First, I’ll address the range of intelligence options. Mike’s response reveals a deep irony insofar as it is more often the critics of ID rather than the proponents of ID, who are anxious to draw divine causation into the discussion of scientific theorization. (Mike reminds me here of the Parents Music Resource Council, a conservative action group in the 1980s that scoured heavy metal music for references to Satan. As a result, some critics began to suspect that the PMRC seemed to be even more preoccupied with Satan than the heavy metal bands they were investigating.)

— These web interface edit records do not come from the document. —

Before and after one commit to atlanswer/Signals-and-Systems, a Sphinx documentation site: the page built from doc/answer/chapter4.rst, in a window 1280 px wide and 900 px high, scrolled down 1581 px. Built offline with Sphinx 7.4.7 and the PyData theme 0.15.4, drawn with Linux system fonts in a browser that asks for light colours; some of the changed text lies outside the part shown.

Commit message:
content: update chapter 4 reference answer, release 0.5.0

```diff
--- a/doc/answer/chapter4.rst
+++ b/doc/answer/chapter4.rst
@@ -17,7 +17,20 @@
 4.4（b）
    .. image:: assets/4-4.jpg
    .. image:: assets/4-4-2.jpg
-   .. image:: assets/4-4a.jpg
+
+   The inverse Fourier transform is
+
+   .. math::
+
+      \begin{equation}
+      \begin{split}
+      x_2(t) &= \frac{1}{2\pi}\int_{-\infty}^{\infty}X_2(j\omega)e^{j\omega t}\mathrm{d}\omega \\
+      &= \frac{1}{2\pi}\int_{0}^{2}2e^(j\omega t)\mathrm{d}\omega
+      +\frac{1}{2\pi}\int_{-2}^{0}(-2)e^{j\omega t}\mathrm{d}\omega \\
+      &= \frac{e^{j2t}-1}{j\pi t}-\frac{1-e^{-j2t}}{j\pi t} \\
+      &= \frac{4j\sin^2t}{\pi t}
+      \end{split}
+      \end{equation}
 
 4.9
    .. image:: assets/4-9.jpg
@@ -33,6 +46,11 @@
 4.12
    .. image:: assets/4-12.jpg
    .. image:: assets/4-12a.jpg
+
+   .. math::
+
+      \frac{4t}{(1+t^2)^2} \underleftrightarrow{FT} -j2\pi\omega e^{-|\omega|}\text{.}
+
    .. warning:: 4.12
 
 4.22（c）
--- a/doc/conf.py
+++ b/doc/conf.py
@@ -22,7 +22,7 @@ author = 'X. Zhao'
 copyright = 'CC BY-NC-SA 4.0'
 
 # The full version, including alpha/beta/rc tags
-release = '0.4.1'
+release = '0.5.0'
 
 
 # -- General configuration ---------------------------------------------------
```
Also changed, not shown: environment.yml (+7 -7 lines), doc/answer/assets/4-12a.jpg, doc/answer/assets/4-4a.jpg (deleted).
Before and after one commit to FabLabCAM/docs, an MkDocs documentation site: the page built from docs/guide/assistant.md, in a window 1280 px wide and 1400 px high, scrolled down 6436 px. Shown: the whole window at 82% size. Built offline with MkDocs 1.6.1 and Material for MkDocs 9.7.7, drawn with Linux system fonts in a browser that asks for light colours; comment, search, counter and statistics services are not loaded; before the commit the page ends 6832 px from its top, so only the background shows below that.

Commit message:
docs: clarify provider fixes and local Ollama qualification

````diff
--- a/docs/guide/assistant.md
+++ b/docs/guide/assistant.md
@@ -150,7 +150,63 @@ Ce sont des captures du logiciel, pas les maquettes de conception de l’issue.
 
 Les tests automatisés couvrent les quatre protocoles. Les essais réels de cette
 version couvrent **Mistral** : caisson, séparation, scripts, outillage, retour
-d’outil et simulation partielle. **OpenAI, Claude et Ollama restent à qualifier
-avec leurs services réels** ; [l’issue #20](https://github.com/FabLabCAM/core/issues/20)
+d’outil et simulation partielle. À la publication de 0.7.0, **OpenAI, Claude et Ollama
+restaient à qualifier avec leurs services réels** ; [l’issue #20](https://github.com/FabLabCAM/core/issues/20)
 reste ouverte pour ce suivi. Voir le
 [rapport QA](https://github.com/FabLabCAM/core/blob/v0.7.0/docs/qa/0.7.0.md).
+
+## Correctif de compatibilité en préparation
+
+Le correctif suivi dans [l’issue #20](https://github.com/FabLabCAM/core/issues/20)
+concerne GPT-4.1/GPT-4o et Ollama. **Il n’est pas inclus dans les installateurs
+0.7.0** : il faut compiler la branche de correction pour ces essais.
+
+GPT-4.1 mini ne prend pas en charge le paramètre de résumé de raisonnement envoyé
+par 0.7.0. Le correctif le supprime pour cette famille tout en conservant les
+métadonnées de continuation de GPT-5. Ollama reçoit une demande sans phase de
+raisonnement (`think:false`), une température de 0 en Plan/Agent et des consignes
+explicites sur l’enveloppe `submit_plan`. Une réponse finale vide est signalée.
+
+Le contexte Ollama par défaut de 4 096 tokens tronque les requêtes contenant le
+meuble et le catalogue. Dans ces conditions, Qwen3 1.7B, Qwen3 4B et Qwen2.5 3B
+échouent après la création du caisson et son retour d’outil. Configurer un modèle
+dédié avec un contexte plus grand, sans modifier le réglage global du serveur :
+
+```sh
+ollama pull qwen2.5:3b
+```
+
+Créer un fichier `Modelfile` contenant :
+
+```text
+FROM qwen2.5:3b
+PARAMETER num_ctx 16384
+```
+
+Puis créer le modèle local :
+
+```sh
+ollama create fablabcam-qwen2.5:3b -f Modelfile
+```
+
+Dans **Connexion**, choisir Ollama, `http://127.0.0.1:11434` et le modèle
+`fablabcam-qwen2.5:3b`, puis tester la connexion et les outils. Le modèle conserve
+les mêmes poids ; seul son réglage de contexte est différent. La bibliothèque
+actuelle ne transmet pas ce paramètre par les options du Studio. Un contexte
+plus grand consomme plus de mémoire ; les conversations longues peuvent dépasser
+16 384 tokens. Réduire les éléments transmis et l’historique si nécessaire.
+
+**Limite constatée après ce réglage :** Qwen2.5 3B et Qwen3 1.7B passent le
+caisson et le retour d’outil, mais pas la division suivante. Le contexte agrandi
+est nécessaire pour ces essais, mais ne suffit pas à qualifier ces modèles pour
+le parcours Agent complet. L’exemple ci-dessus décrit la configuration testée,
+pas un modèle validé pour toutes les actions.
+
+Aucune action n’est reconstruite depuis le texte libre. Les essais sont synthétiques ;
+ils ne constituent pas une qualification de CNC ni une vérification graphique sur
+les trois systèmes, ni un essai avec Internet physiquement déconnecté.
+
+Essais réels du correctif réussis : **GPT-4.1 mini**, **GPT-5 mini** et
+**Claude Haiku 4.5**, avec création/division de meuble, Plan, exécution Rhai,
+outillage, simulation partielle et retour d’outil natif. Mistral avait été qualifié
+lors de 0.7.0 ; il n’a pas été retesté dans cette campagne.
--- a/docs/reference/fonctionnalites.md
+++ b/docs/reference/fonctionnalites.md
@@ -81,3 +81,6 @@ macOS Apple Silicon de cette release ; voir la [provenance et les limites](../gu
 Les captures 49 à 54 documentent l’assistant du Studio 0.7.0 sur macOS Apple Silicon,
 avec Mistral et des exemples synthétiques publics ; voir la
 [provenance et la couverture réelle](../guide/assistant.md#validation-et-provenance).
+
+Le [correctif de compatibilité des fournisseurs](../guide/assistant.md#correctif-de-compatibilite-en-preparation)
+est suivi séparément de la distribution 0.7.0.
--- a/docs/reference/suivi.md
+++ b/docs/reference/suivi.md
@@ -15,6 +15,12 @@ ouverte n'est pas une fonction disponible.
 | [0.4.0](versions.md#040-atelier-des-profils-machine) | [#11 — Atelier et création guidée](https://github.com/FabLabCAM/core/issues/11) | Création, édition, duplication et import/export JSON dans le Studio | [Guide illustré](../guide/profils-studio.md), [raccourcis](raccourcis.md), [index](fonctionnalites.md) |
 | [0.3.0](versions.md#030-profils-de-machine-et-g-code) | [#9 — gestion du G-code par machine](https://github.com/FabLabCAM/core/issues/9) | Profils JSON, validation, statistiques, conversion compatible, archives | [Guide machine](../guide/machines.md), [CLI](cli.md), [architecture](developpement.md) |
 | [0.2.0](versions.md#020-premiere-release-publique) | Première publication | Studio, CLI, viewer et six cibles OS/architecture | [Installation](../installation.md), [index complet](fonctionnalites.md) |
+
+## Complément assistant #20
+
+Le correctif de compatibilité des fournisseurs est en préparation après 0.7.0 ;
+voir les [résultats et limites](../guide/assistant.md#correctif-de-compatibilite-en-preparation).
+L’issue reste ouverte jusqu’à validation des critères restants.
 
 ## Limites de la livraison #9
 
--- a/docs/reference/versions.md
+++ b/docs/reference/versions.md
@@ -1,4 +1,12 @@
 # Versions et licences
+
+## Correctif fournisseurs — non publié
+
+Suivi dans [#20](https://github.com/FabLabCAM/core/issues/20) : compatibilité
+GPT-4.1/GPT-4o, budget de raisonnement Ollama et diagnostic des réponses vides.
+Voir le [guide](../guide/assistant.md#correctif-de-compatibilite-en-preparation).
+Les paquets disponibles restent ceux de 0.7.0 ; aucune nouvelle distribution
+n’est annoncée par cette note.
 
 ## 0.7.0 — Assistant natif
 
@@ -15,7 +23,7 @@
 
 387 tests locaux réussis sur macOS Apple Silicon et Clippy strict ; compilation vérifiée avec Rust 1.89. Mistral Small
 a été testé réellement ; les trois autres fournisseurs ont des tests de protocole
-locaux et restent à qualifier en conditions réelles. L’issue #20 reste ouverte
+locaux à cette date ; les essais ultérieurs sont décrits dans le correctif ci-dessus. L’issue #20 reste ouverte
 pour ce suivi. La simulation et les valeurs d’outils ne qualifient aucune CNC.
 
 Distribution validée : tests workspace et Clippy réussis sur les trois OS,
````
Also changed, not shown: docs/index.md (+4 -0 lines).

But let’s consider Mike’s charge nonetheless. Mike claims that any possible appeal to ETI would commit one to affirming that “an alien that can somehow manipulate physical objects from afar without leaving so much as a trace of evidence of its existence”. But how does he know this? Indeed, quite the opposite would be true, for if ID detects evidence of ETI activity then it did leave a trace of evidence of its existence!
I am also disappointed that Mike does not even consider the possibility that conscious agency might be a supervenient property in the universe. Many atheistic materialists believe that consciousness (and self-consciousness) supervenes on brains. Might it supervene on other structures in the natural universe? And might that supervenient consciousness provide an agent causal explanation of still other structures, events and processes in the universe much like our consciousness serves as an explanation? I don’t see how an open-minded person can foreclose this possibility a priori. After all (if I may borrow a line from Hamlet), “There are more things in heaven and earth, Horatio, Than are dreamt of in your philosophy.”
But what if we find a structure or process which appears to be best explained by an agent cause, but we have no viable human or non-human (ETI, supervenient conscious) causes? What then?
My response is simple. If there are structures or processes that are best explained by an agent cause and there are no viable human or non-human agent causes, then wouldn’t you want to know? By comparison, imagine if Grandma starts getting sick shortly after her grandson becomes her caregiver. Grandma’s neighbor suggests that grandma get her food tested to find out if it is somehow being spoiled. But Grandma refuses to get the food tested based on the possibility that her grandson might be poisoning her. To my mind, this would be a bizarre reason not to get the food tested. After all, if Grandma’s grandson is poisoning her, surely she should want to know. And if the best cause to explain an effect is a divine one, surely we should want to know that as well.
Anyway, Mike need not worry, because ID theorists are quite serious that while inferences to intelligence can be warranted within scientific explanation, inferences to divine intelligence cannot. And it will always be possible to propose still as yet undiscovered ETI or supervenient conscious agent causes.
This brings me to the second point that ID theorists really believe that insofar as agent causes of natural phenomena are discovered, that agent cause is God. This is true of most ID theorists, but it strikes me as simply irrelevant. Let’s say that Dr. Brown is a bioethicist who believes that elective abortion is wrong based on his belief that human beings are made in the image of God. However, Dr. Brown recognizes that this theological belief is not legitimate to introduce to bioethical discourse and so he limits his writing on the topic to arguments based on the Hippocratic Oath, the concept of the fetus as a patient, and facts about the mental development of fetuses. Would it be appropriate to respond to Dr. Brown’s arguments by saying “Yeah, but he really believes human beings are created in the image of God.” No, it wouldn’t. So long as Dr. Brown keeps his theological beliefs separate from his bioethical arguments, his bioethical arguments should be evaluated on their own merits.
By the same token, the theological beliefs ID theorists hold about the nature of agent causal explanations of natural phenomena are irrelevant so long as they don’t bring those theological beliefs into their ID reasoning to an agent cause. Consequently, arguments for agent causes of natural phenomena should be evaluated on their own merits.